Magnus Thor Torfason is an assistant professor in the Entrepreneurial Management Unit at Harvard Business School, where he teaches the Founders’ Dilemmas course in the MBA elective curriculum. Previously he taught The Entrepreneurial Manager course in the MBA required curriculum.
His research focuses on how behavior is influenced by the social structure of individuals and organizations. One research stream explores how social networks and group identities jointly affect adherence to informal societal rules and norms of behavior. Another research stream examines norms and their violation within exchange networks, including VC investment networks and transactions using electronic currency. In a third stream, Magnus has examined the birth and death of network weaving organizations – organizations whose main purpose is to provide connections between other actors.

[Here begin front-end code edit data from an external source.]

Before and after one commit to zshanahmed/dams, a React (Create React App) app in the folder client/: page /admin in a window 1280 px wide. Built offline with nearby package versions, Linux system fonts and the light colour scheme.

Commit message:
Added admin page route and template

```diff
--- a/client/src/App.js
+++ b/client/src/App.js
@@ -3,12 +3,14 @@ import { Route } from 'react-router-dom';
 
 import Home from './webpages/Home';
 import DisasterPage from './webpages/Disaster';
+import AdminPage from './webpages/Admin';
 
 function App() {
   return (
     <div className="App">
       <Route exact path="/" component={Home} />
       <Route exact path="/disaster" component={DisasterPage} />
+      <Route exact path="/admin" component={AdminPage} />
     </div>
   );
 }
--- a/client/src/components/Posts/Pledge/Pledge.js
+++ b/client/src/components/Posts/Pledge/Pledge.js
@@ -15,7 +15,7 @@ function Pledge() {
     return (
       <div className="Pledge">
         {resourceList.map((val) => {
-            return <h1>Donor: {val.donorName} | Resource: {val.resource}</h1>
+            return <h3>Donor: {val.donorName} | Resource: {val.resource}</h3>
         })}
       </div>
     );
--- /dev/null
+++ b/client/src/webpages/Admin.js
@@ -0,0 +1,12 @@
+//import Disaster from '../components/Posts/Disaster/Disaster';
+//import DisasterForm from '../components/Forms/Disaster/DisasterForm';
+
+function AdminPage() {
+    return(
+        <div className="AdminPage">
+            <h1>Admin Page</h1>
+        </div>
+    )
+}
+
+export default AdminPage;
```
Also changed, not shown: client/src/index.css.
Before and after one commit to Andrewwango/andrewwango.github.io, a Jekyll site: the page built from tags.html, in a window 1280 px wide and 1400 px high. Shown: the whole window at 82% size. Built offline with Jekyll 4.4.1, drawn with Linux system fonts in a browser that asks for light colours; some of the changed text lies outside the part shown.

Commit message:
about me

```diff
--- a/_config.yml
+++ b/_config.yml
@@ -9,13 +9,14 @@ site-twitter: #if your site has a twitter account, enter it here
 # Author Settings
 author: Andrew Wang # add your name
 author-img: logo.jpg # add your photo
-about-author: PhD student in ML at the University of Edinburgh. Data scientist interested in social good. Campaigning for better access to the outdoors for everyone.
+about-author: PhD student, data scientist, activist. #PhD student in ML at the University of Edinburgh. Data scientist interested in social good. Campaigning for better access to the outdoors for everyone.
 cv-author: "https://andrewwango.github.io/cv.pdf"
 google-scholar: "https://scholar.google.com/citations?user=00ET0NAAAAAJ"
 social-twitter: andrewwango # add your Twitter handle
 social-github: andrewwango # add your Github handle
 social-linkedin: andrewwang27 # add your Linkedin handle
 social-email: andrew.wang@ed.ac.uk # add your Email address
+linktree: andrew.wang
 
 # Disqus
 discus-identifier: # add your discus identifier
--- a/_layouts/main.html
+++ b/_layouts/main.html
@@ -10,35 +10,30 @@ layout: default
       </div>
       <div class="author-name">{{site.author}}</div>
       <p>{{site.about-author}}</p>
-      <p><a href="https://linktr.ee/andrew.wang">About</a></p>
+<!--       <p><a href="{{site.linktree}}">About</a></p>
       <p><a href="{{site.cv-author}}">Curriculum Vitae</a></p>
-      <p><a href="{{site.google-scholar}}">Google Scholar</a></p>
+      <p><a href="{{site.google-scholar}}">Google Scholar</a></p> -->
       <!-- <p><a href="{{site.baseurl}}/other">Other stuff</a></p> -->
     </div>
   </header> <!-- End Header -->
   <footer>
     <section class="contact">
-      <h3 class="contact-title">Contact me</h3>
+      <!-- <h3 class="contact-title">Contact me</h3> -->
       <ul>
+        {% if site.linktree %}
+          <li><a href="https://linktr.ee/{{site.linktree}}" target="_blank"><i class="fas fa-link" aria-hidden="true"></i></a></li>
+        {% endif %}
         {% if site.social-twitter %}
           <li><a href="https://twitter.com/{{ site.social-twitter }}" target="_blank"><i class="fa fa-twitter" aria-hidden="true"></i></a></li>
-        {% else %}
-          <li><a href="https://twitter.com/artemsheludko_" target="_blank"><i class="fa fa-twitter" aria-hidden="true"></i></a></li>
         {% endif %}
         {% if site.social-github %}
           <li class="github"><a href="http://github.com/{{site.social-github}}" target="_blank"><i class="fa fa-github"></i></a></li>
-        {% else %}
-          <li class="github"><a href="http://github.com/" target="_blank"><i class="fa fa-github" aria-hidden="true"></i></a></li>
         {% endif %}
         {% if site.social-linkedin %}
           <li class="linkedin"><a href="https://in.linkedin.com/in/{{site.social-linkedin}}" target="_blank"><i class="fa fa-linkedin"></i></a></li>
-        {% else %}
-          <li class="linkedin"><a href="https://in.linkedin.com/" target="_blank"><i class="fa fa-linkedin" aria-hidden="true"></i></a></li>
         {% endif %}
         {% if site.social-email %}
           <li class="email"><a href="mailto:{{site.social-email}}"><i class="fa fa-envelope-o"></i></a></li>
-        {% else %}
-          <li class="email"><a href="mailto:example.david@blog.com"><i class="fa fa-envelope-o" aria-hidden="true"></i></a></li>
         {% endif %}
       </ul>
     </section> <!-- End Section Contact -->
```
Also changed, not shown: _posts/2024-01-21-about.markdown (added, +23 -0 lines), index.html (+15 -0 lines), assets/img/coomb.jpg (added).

Several of Magnus’s research projects rely on electronic trace data generated in online interactions, and he has a deep interest in both the methodological questions associated with the analysis of large scale electronic data sets and the theoretical questions associated with studying behavior in environments that are not considered “real” in the conventional sense.
Magnus is the recipient of a number of awards for his research and scholarly work, including a best paper award at the 2009 Transatlantic Doctoral Student Conference. Previously, he was a finalist for the Douglas Nigh Memorial Best Paper Award in 2007. His work has also been profiled in media outlets such as The Washington Post, BBC, Wall Street Journal and Bloomberg.com.
Magnus was a co-founder of HandPoint, a software company currently headquartered in the UK, which develops payment and point-of-sale solutions for handheld computers. He served as Technical Director until he began his doctoral studies at Columbia in 2005, but continued to serve on the board of the company until 2009. He did his undergraduate studies at the University of Iceland, where he earned bachelor’s degrees in both electrical and electronic engineering and computer science.
See also http://people.hbs.edu/mtorfason/